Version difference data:
____________

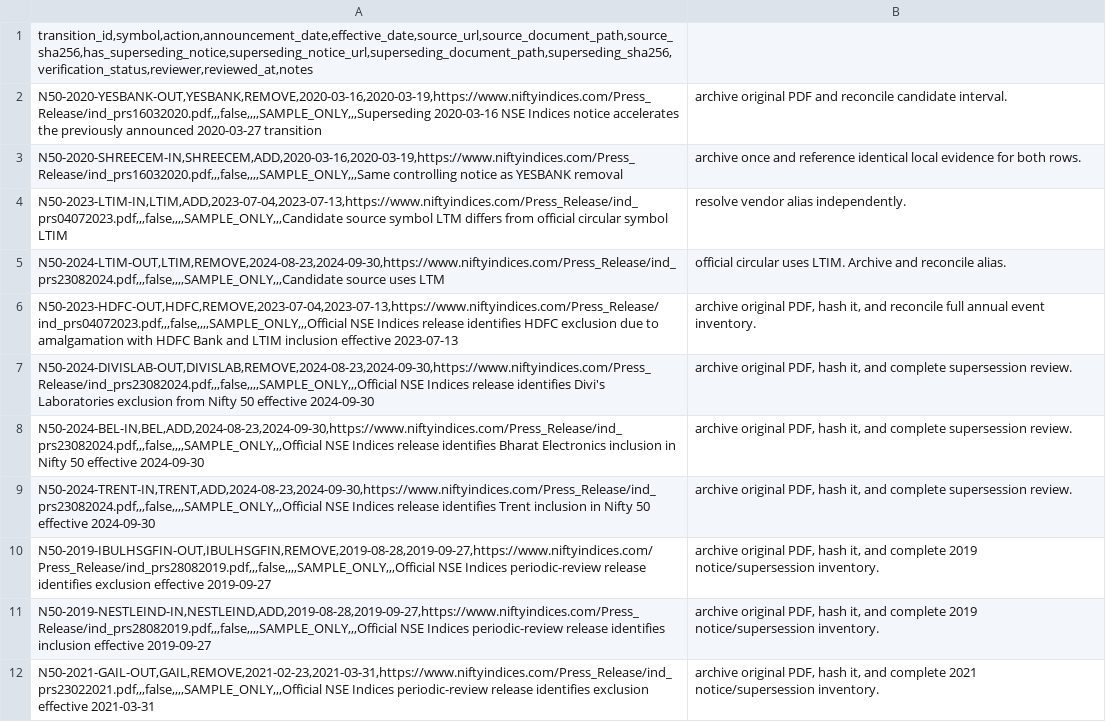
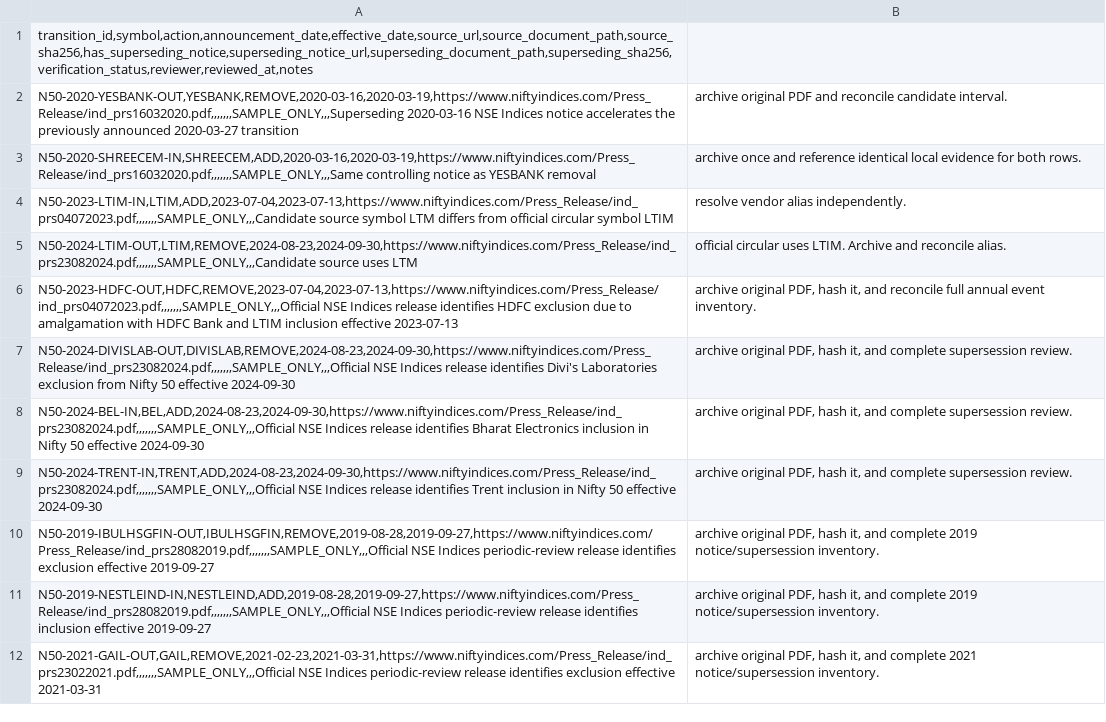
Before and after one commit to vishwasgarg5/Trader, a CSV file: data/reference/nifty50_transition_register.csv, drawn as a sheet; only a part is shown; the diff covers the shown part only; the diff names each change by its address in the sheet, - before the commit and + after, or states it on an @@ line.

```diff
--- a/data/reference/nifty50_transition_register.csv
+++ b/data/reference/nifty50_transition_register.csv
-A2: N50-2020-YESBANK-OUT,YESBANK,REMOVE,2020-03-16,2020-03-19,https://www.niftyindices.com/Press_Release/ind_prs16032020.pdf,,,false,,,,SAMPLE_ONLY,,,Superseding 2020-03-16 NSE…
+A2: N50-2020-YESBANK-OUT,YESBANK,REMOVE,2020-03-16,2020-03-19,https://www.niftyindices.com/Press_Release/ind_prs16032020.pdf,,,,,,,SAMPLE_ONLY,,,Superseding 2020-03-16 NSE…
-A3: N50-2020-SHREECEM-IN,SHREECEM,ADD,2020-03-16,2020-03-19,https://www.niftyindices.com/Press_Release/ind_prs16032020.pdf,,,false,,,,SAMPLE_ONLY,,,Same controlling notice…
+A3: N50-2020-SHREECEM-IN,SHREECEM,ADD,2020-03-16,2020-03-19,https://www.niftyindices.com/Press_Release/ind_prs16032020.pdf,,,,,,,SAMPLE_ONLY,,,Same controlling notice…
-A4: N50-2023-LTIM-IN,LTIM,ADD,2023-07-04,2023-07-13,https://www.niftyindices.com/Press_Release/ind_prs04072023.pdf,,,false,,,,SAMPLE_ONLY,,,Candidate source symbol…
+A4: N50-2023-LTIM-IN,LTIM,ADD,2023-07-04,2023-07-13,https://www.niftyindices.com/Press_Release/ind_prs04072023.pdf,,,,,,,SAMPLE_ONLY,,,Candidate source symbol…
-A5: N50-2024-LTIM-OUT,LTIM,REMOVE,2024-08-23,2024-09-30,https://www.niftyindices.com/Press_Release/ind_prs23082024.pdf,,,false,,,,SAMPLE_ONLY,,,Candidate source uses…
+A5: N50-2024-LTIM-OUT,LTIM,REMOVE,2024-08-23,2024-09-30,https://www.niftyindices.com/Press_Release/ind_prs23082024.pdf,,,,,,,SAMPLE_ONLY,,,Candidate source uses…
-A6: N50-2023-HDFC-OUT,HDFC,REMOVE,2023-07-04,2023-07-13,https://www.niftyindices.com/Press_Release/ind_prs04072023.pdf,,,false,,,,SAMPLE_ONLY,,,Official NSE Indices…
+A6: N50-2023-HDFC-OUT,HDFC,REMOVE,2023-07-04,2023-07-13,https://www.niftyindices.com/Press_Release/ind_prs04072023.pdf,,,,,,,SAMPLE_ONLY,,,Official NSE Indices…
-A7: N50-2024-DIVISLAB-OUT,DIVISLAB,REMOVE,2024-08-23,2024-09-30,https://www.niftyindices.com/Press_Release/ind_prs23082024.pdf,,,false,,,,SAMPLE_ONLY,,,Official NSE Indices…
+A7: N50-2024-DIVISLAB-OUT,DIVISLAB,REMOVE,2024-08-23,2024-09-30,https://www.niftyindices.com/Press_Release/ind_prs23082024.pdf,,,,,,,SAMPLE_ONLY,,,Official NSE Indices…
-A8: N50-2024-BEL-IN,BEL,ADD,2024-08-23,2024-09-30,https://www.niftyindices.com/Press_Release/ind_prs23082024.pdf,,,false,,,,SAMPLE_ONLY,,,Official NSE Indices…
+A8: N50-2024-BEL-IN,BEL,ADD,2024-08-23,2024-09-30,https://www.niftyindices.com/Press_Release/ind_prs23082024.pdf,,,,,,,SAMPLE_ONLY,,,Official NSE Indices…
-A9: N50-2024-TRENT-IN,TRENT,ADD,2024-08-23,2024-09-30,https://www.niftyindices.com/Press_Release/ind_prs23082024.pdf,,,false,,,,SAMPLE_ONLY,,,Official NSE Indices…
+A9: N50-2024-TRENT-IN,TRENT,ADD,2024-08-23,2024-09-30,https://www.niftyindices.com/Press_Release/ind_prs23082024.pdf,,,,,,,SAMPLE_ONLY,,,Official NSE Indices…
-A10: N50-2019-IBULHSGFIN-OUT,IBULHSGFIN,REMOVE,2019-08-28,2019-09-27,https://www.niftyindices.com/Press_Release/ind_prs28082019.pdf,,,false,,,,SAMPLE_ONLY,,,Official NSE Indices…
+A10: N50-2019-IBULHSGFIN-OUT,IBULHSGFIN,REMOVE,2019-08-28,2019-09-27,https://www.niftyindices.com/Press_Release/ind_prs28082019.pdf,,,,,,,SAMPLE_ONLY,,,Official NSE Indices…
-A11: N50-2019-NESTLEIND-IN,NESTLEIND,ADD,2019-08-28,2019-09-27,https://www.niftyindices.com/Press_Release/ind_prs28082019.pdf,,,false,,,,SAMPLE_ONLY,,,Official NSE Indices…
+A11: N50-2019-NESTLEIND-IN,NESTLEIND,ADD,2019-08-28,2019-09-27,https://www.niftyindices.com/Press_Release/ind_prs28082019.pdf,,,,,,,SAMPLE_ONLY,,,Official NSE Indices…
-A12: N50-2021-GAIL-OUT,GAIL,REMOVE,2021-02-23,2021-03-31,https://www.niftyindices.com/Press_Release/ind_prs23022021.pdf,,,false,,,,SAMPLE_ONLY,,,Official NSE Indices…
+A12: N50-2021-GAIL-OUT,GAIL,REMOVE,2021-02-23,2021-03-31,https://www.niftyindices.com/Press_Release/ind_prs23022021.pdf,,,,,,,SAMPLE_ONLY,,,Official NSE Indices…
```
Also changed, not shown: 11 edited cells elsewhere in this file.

____________

» **Problem to solve**:
Make an exact copy of the records, pictures excluded.

» **Final answer**:
Before and after one commit to vishwasgarg5/Trader, a CSV file: data/reference/nifty50_transition_register.csv, drawn as a sheet; only a part is shown; the diff covers the shown part only; the diff names each change by its address in the sheet, - before the commit and + after, or states it on an @@ line.

```diff
--- a/data/reference/nifty50_transition_register.csv
+++ b/data/reference/nifty50_transition_register.csv
-A2: N50-2020-YESBANK-OUT,YESBANK,REMOVE,2020-03-16,2020-03-19,https://www.niftyindices.com/Press_Release/ind_prs16032020.pdf,,,false,,,,SAMPLE_ONLY,,,Superseding 2020-03-16 NSE…
+A2: N50-2020-YESBANK-OUT,YESBANK,REMOVE,2020-03-16,2020-03-19,https://www.niftyindices.com/Press_Release/ind_prs16032020.pdf,,,,,,,SAMPLE_ONLY,,,Superseding 2020-03-16 NSE…
-A3: N50-2020-SHREECEM-IN,SHREECEM,ADD,2020-03-16,2020-03-19,https://www.niftyindices.com/Press_Release/ind_prs16032020.pdf,,,false,,,,SAMPLE_ONLY,,,Same controlling notice…
+A3: N50-2020-SHREECEM-IN,SHREECEM,ADD,2020-03-16,2020-03-19,https://www.niftyindices.com/Press_Release/ind_prs16032020.pdf,,,,,,,SAMPLE_ONLY,,,Same controlling notice…
-A4: N50-2023-LTIM-IN,LTIM,ADD,2023-07-04,2023-07-13,https://www.niftyindices.com/Press_Release/ind_prs04072023.pdf,,,false,,,,SAMPLE_ONLY,,,Candidate source symbol…
+A4: N50-2023-LTIM-IN,LTIM,ADD,2023-07-04,2023-07-13,https://www.niftyindices.com/Press_Release/ind_prs04072023.pdf,,,,,,,SAMPLE_ONLY,,,Candidate source symbol…
-A5: N50-2024-LTIM-OUT,LTIM,REMOVE,2024-08-23,2024-09-30,https://www.niftyindices.com/Press_Release/ind_prs23082024.pdf,,,false,,,,SAMPLE_ONLY,,,Candidate source uses…
+A5: N50-2024-LTIM-OUT,LTIM,REMOVE,2024-08-23,2024-09-30,https://www.niftyindices.com/Press_Release/ind_prs23082024.pdf,,,,,,,SAMPLE_ONLY,,,Candidate source uses…
-A6: N50-2023-HDFC-OUT,HDFC,REMOVE,2023-07-04,2023-07-13,https://www.niftyindices.com/Press_Release/ind_prs04072023.pdf,,,false,,,,SAMPLE_ONLY,,,Official NSE Indices…
+A6: N50-2023-HDFC-OUT,HDFC,REMOVE,2023-07-04,2023-07-13,https://www.niftyindices.com/Press_Release/ind_prs04072023.pdf,,,,,,,SAMPLE_ONLY,,,Official NSE Indices…
-A7: N50-2024-DIVISLAB-OUT,DIVISLAB,REMOVE,2024-08-23,2024-09-30,https://www.niftyindices.com/Press_Release/ind_prs23082024.pdf,,,false,,,,SAMPLE_ONLY,,,Official NSE Indices…
+A7: N50-2024-DIVISLAB-OUT,DIVISLAB,REMOVE,2024-08-23,2024-09-30,https://www.niftyindices.com/Press_Release/ind_prs23082024.pdf,,,,,,,SAMPLE_ONLY,,,Official NSE Indices…
-A8: N50-2024-BEL-IN,BEL,ADD,2024-08-23,2024-09-30,https://www.niftyindices.com/Press_Release/ind_prs23082024.pdf,,,false,,,,SAMPLE_ONLY,,,Official NSE Indices…
+A8: N50-2024-BEL-IN,BEL,ADD,2024-08-23,2024-09-30,https://www.niftyindices.com/Press_Release/ind_prs23082024.pdf,,,,,,,SAMPLE_ONLY,,,Official NSE Indices…
-A9: N50-2024-TRENT-IN,TRENT,ADD,2024-08-23,2024-09-30,https://www.niftyindices.com/Press_Release/ind_prs23082024.pdf,,,false,,,,SAMPLE_ONLY,,,Official NSE Indices…
+A9: N50-2024-TRENT-IN,TRENT,ADD,2024-08-23,2024-09-30,https://www.niftyindices.com/Press_Release/ind_prs23082024.pdf,,,,,,,SAMPLE_ONLY,,,Official NSE Indices…
-A10: N50-2019-IBULHSGFIN-OUT,IBULHSGFIN,REMOVE,2019-08-28,2019-09-27,https://www.niftyindices.com/Press_Release/ind_prs28082019.pdf,,,false,,,,SAMPLE_ONLY,,,Official NSE Indices…
+A10: N50-2019-IBULHSGFIN-OUT,IBULHSGFIN,REMOVE,2019-08-28,2019-09-27,https://www.niftyindices.com/Press_Release/ind_prs28082019.pdf,,,,,,,SAMPLE_ONLY,,,Official NSE Indices…
-A11: N50-2019-NESTLEIND-IN,NESTLEIND,ADD,2019-08-28,2019-09-27,https://www.niftyindices.com/Press_Release/ind_prs28082019.pdf,,,false,,,,SAMPLE_ONLY,,,Official NSE Indices…
+A11: N50-2019-NESTLEIND-IN,NESTLEIND,ADD,2019-08-28,2019-09-27,https://www.niftyindices.com/Press_Release/ind_prs28082019.pdf,,,,,,,SAMPLE_ONLY,,,Official NSE Indices…
-A12: N50-2021-GAIL-OUT,GAIL,REMOVE,2021-02-23,2021-03-31,https://www.niftyindices.com/Press_Release/ind_prs23022021.pdf,,,false,,,,SAMPLE_ONLY,,,Official NSE Indices…
+A12: N50-2021-GAIL-OUT,GAIL,REMOVE,2021-02-23,2021-03-31,https://www.niftyindices.com/Press_Release/ind_prs23022021.pdf,,,,,,,SAMPLE_ONLY,,,Official NSE Indices…
```
Also changed, not shown: 11 edited cells elsewhere in this file.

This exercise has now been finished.